Few hours after the Health Ministry announced Saturday nine new coronavirus cases, the Ministry of Transport issued a statement saying that the head of the department Abdelkader Amara has tested positive for the novel coronavirus, COVID-19.
Abdelkader Amara, the first member of the Moroccan cabinet to test positive for the novel coronavirus, had paid a working visit to Hungary March 9 to 11.
Hungary has confirmed 30 cases of the coronavirus as of Saturday evening.
On Thursday, March 12, Amara attended the weekly government cabinet meeting.
Later, after he felt some symptoms such as abnormal fatigue and a headache, he took a test for COVID-19. The test came back positive.
Amara tweeted Saturday that he was not suffering severe symptoms and was able to continue his duties.
In accordance with medical instructions, the minister will be isolated at home with his spouse and son for 14 days. He will be working from home.
With the Minister’s infection, the number of cases recorded in the country since March 2 amounts to 18.
According to the Health Ministry’s tally announced before Amara’s case, 11 of those infected with the virus are Moroccan while six are French. They include 10 men and 7 women.
The average age of the infected persons is 51 years, with a baby of 9 months as the youngest case and an 89-year-old lady as the oldest, The oldest woman passed away on March 10.
All the persons who tested positive to the virus in Morocco came from abroad. Actually, eight of the nine new cases reported Saturday are Moroccan expatriates living in Spain (4 cases), Italy (3 cases) and France (1 case), who arrived in Morocco between February 24 and March 12. The ninth case, a Moroccan woman, was infected by her husband who lives abroad.
Morocco took several precautionary measures to prevent further spread of the virus, suspending flights to and out of the country with a number of countries in Europe, the Middle East, Africa, as well as Canada and Brazil. All passenger ship traffic was also suspended.
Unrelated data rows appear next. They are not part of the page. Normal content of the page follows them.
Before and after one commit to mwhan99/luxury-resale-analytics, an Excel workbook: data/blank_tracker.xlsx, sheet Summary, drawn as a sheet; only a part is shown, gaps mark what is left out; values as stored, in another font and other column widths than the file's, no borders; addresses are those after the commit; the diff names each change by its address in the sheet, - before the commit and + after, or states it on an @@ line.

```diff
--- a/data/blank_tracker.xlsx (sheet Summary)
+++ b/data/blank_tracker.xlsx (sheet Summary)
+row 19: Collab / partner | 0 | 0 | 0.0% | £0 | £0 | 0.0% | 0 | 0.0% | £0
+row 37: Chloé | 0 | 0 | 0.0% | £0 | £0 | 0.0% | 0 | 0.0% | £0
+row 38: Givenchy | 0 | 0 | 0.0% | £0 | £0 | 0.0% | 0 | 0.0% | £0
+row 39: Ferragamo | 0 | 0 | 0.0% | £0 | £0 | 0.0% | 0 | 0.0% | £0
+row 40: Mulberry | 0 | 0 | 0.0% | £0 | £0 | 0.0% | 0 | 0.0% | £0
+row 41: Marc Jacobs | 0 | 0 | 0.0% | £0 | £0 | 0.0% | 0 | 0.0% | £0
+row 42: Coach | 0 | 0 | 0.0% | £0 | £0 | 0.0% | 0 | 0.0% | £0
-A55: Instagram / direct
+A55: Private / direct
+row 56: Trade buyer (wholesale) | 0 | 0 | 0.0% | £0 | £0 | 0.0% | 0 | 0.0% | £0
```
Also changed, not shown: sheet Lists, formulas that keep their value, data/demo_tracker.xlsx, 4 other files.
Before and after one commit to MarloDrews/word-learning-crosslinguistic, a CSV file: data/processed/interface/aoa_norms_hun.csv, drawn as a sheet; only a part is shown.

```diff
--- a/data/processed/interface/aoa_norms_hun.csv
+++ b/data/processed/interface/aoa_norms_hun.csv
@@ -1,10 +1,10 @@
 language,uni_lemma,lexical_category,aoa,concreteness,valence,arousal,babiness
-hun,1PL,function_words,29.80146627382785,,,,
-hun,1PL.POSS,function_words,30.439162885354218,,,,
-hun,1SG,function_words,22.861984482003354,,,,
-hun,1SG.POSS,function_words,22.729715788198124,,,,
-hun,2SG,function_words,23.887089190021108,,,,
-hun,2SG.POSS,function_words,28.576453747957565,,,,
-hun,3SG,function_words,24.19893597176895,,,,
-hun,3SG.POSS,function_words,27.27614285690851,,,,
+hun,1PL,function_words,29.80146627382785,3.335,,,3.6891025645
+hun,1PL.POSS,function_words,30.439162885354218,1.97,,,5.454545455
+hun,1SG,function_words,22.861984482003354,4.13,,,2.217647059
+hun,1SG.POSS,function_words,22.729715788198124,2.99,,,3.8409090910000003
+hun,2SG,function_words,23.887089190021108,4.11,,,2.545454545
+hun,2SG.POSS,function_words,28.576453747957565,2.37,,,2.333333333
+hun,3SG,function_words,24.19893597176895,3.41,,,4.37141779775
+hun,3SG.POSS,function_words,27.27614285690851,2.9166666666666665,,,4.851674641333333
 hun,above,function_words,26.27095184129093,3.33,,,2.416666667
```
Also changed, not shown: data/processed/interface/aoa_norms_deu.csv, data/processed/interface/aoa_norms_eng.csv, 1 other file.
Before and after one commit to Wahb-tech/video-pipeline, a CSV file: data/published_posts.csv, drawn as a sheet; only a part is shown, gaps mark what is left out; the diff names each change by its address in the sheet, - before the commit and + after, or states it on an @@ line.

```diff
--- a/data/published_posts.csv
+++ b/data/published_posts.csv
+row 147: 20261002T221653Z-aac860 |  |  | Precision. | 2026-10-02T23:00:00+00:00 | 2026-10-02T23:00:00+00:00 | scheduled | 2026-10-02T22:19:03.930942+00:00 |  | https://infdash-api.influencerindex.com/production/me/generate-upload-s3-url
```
Morocco has also cancelled several trade, cultural, and sporting events as well as religious festivals (Moussems) and decided to close schools and universities starting from Monday March 16.